**ASSIGNED TASK:** Among the entries below, find each line holding "item" and return it.

**Dataset records:**
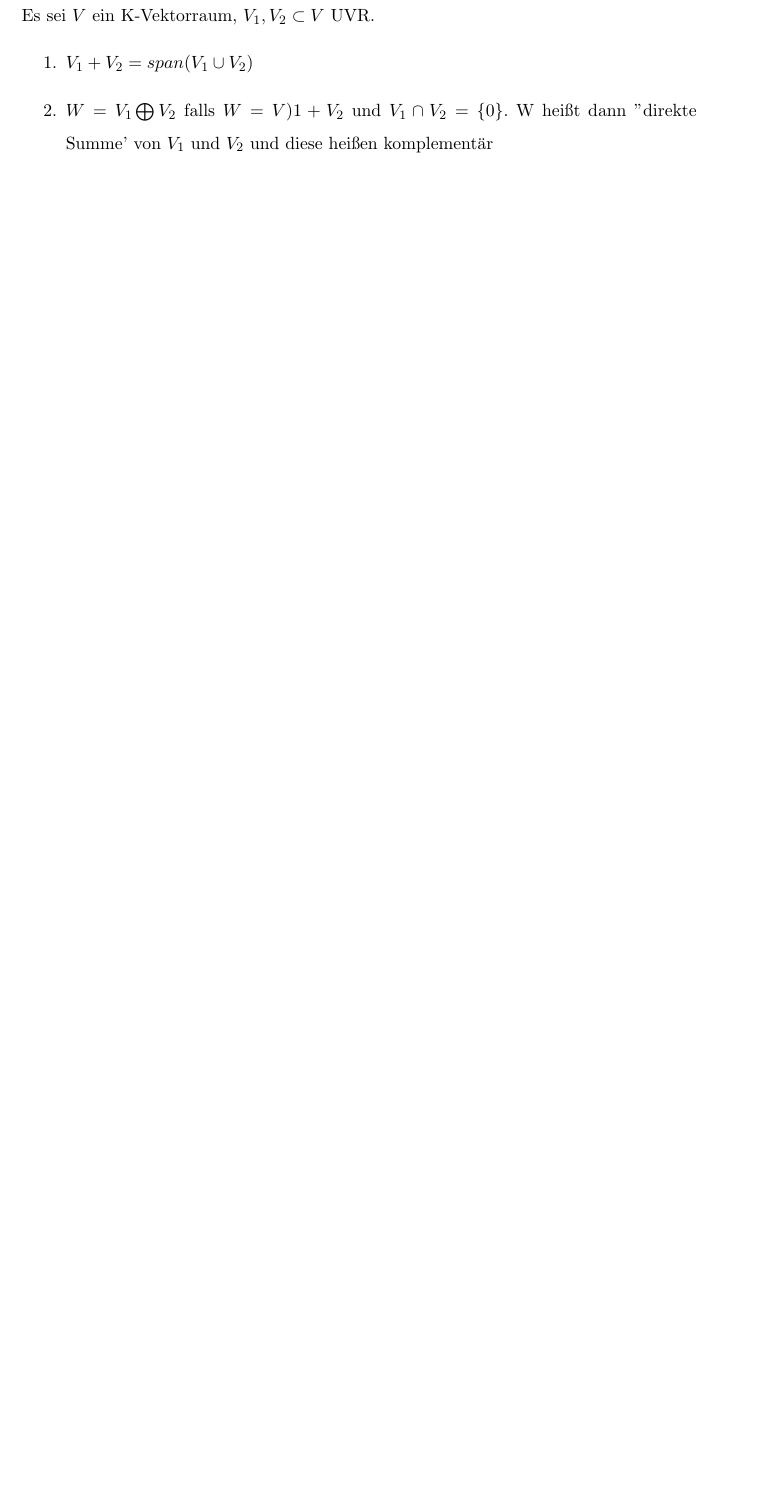
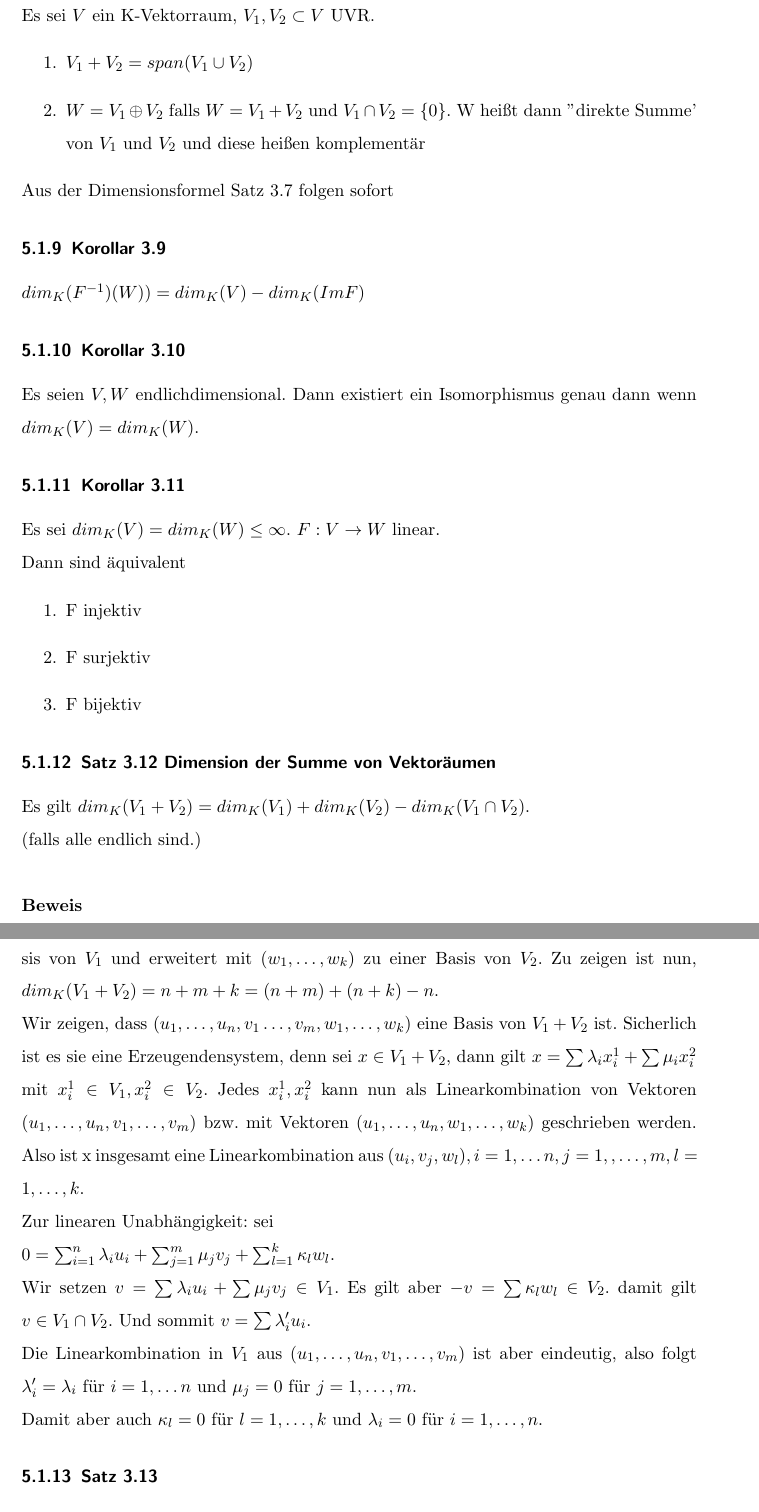
Before and after one commit to floriankramer/LineareAlgebraI, a LaTeX document (script.tex): part of page 65 of 65 before the commit and two parts of pages 65 and 66 of 67 after it, the two joined at a grey line, cut so that both start at the same text, the shorter picture padded with empty space. Compiled offline with pdfLaTeX.

Commit message:
lecture 21.12.2017

```diff
--- a/script.tex
+++ b/script.tex
@@ -1629,5 +1629,36 @@ Damit gilt \(\sum_{i=1}^m \lb_iv_i = 0\) also \(\lb_i = 0\) f\"ur \(i = 1, \dots
 Es sei \(V\) ein K-Vektorraum, \(V_1, V_2 \subset V\) UVR.
 \begin{enumerate}
 \item{\(V_1 + V_2 = span(V_1 \cup V_2)\)}
-\item{\(W = V_1 \bigoplus V_2\) falls \(W = V)1 + V_2\) und \(V_1 \cap V_2 = \{0\}\). W hei\ss{}t dann ''direkte Summe' von \(V_1\) und \(V_2\) und diese hei\ss{}en komplement\"ar}
-\end{enumerate}
+\item{\(W = V_1 \oplus V_2\) falls \(W = V_1 + V_2\) und \(V_1 \cap V_2 = \{0\}\). W hei\ss{}t dann ''direkte Summe' von \(V_1\) und \(V_2\) und diese hei\ss{}en komplement\"ar}
+\end{enumerate}
+Aus der Dimensionsformel Satz 3.7 folgen sofort
+
+\subsubsection{Korollar 3.9}
+\(dim_K(F^{-1})(W)) = dim_K(V) - dim_K(Im F)\)
+
+\subsubsection{Korollar 3.10}
+Es seien \(V, W\) endlichdimensional. Dann existiert ein Isomorphismus genau dann wenn \(dim_K(V) = dim_K(W)\).
+
+\subsubsection{Korollar 3.11}
+Es sei \(dim_K(V) = dim_K(W) \le \infty\). \(F : V \to W\) linear.\\
+Dann sind \"aquivalent
+\begin{enumerate}
+\item{F injektiv}
+\item{F surjektiv}
+\item{F bijektiv}
+\end{enumerate}
+
+\subsubsection{Satz 3.12 Dimension der Summe von Vektor\"aumen}
+Es gilt \(dim_K(V_1 + V_2) = dim_K(V_1) + dim_K(V_2) - dim_K(V_1 \cap V_2)\).\\
+(falls alle endlich sind.)\\
+\\
+\textbf{Beweis}\\
+Es sei \((u_1, \dots, u_n)\) eine Basis von \(V_1 \cap V_2\), erweitert mit \((v_1, \dots, v_m)\) zu einer Basis von \(V_1\) und erweitert mit \((w_1, \dots, w_k)\) zu einer Basis von \(V_2\). Zu zeigen ist nun, \(dim_K(V_1 + V_2) = n + m + k = (n + m) + (n + k) - n\).\\
+Wir zeigen, dass \((u_1, \dots, u_n, v_1 \dots, v_m, w_1, \dots, w_k)\) eine Basis von \(V_1 + V_2\) ist. Sicherlich ist es sie eine Erzeugendensystem, denn sei \(x \in V_1 + V_2\), dann gilt \(x = \sum \lb_i x^1_i + \sum \mu_i x^2_i\) mit \(x^1_i \in V_1, x^2_i \in V_2\). Jedes \(x_i^1, x_i^2\) kann nun als Linearkombination von Vektoren \((u_1, \dots, u_n, v_1, \dots, v_m)\) bzw. mit Vektoren \((u_1, \dots, u_n, w_1, \dots, w_k)\) geschrieben werden. Also ist x insgesamt eine Linearkombination aus \((u_i, v_j, w_l), i=1, \dots n, j = 1,, \dots, m, l = 1, \dots, k\).\\
+Zur linearen Unabh\"angigkeit: sei\\
+\(0 = \sum_{i=1}^n \lb_i u_i + \sum_{j=1}^m \mu_j v_j + \sum_{l = 1}^k \kappa_l w_l\).\\
+Wir setzen \(v = \sum \lb_i u_i + \sum \mu_j v_j \in V_1\). Es gilt aber \(-v = \sum \kappa_l w_l \in V_2\). damit gilt \(v \in V_1 \cap V_2\). Und sommit \(v =\sum \lb_i' u_i\).\\
+Die Linearkombination in \(V_1\) aus \((u_1, \dots, u_n, v_1, \dots, v_m)\) ist aber eindeutig, also folgt \(\lb_i' = \lb_i\) f\"ur \(i =  1, \dots n\) und \(\mu_j = 0\) f\"ur \(j = 1, \dots, m\).\\
+Damit aber auch \(\kappa_l = 0\) f\"ur \(l = 1, \dots, k\) und \(\lb_i = 0\) f\"ur \(i = 1, \dots, n\).
+
+\subsubsection{Satz 3.13}
```
Also changed, not shown: script.pdf, script.tex (47 more changed lines).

**RESPONSE BELOW:**
 \item{\(V_1 + V_2 = span(V_1 \cup V_2)\)}
-\item{\(W = V_1 \bigoplus V_2\) falls \(W = V)1 + V_2\) und \(V_1 \cap V_2 = \{0\}\). W hei\ss{}t dann ''direkte Summe' von \(V_1\) und \(V_2\) und diese hei\ss{}en komplement\"ar}
+\item{\(W = V_1 \oplus V_2\) falls \(W = V_1 + V_2\) und \(V_1 \cap V_2 = \{0\}\). W hei\ss{}t dann ''direkte Summe' von \(V_1\) und \(V_2\) und diese hei\ss{}en komplement\"ar}
+\item{F injektiv}
+\item{F surjektiv}
+\item{F bijektiv}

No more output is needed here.